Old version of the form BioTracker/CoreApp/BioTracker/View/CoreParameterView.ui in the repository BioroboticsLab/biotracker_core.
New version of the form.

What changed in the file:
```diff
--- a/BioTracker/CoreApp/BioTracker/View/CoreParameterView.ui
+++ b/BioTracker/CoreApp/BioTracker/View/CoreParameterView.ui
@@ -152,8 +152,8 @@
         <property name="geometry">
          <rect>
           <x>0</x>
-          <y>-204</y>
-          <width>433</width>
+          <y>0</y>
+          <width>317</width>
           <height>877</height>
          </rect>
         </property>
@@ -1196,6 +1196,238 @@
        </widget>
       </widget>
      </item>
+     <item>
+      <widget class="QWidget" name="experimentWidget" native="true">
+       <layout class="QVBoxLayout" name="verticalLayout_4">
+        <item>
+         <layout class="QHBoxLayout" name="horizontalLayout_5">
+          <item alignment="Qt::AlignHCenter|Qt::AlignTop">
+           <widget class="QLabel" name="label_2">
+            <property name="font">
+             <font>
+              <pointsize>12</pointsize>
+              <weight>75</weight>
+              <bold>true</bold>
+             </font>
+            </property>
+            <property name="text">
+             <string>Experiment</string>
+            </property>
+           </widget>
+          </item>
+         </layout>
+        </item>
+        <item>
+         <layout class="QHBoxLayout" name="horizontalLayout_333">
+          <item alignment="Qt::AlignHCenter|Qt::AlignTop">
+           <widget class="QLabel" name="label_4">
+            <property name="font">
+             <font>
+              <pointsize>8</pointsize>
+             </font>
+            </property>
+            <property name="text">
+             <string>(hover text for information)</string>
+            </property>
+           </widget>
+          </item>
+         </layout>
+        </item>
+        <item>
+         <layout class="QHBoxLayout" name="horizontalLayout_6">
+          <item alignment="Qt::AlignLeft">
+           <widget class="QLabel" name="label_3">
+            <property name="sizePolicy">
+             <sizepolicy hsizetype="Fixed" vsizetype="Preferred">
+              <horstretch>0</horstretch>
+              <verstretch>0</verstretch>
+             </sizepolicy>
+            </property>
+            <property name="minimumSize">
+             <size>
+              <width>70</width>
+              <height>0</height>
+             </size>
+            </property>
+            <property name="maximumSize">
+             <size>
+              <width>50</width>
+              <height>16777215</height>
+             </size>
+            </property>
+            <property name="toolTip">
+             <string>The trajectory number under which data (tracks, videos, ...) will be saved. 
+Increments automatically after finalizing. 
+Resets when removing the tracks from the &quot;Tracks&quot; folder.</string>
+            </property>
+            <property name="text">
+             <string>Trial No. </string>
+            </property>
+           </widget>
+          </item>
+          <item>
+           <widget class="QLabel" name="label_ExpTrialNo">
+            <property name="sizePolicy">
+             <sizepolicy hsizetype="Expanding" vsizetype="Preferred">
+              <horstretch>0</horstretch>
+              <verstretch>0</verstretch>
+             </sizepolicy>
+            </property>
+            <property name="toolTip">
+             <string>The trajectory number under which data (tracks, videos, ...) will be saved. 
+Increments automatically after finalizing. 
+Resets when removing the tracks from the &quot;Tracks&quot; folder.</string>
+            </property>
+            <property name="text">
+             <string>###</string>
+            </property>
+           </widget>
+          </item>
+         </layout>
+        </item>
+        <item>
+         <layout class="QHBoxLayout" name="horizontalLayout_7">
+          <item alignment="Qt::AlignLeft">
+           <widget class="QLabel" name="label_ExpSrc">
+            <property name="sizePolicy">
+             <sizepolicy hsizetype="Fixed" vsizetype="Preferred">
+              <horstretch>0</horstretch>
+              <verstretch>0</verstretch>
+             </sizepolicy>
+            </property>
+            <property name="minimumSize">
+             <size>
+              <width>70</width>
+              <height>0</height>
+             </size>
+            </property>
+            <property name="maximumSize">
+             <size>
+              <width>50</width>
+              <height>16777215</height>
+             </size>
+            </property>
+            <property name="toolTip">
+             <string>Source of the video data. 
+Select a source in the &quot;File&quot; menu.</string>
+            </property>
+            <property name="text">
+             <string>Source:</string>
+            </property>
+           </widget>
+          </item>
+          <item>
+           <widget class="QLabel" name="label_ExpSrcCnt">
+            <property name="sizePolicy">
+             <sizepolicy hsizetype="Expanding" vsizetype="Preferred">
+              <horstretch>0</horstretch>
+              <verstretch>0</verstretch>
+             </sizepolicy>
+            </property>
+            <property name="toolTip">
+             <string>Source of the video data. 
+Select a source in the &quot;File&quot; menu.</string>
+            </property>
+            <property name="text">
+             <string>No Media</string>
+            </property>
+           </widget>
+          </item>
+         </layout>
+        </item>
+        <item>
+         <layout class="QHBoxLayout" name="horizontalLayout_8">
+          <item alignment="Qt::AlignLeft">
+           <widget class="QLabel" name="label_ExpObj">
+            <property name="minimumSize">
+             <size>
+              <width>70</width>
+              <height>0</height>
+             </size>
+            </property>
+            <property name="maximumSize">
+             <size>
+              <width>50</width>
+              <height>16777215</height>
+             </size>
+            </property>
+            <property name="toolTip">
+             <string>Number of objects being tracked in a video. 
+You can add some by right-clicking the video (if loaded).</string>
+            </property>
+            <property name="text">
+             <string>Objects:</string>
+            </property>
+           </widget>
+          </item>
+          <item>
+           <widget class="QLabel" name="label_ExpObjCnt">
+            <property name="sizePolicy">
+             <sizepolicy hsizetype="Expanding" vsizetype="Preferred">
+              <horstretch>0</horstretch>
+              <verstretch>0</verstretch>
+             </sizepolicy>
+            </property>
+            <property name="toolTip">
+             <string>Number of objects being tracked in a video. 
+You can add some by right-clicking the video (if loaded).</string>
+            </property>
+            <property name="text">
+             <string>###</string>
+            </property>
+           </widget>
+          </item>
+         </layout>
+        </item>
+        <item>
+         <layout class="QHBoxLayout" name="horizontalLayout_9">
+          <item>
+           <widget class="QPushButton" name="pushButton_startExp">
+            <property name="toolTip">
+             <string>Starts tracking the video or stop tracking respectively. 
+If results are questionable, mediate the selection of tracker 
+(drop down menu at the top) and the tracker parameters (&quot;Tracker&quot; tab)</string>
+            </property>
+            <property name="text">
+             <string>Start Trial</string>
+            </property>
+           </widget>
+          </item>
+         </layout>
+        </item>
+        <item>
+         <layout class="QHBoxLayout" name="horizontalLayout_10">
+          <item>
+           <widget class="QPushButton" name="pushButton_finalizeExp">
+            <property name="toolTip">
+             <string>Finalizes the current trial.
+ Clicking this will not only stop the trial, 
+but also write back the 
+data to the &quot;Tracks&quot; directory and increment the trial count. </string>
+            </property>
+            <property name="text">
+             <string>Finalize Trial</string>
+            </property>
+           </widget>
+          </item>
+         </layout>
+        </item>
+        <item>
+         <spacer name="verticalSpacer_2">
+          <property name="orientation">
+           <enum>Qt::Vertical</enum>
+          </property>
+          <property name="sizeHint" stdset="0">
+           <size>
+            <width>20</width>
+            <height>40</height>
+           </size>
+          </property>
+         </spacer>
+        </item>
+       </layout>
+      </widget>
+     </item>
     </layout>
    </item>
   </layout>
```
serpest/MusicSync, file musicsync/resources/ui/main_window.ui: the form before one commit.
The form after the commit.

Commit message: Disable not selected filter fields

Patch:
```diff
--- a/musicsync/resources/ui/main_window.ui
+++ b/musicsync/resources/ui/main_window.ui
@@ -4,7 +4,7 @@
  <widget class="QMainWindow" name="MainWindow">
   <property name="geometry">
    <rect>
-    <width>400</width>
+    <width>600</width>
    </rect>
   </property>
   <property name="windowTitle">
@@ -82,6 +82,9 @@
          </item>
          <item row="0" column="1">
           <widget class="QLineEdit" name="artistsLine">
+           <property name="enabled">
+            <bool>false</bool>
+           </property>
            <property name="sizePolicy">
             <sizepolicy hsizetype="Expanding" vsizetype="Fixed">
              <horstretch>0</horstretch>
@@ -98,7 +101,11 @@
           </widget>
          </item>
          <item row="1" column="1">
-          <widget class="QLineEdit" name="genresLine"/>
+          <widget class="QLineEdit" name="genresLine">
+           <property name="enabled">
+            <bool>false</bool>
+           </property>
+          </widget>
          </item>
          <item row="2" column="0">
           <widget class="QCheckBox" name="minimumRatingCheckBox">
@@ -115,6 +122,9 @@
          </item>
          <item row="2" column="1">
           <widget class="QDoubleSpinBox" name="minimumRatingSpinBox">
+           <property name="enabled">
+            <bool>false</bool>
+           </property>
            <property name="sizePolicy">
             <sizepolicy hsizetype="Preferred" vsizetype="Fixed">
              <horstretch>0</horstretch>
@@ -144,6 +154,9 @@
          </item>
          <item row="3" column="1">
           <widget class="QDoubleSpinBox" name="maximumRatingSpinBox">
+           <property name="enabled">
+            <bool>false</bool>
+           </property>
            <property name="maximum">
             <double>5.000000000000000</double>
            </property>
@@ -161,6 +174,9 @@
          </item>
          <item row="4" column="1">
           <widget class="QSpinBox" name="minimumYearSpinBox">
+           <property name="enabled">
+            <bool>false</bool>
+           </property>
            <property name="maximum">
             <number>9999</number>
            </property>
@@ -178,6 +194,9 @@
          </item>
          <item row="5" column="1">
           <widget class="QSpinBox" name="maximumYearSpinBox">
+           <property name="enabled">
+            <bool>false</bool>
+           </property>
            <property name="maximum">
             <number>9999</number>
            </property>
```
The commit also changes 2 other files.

#####

→ Exercise objective: Answer only with how many lines in the records include "spacer".

→ Expected answer: 2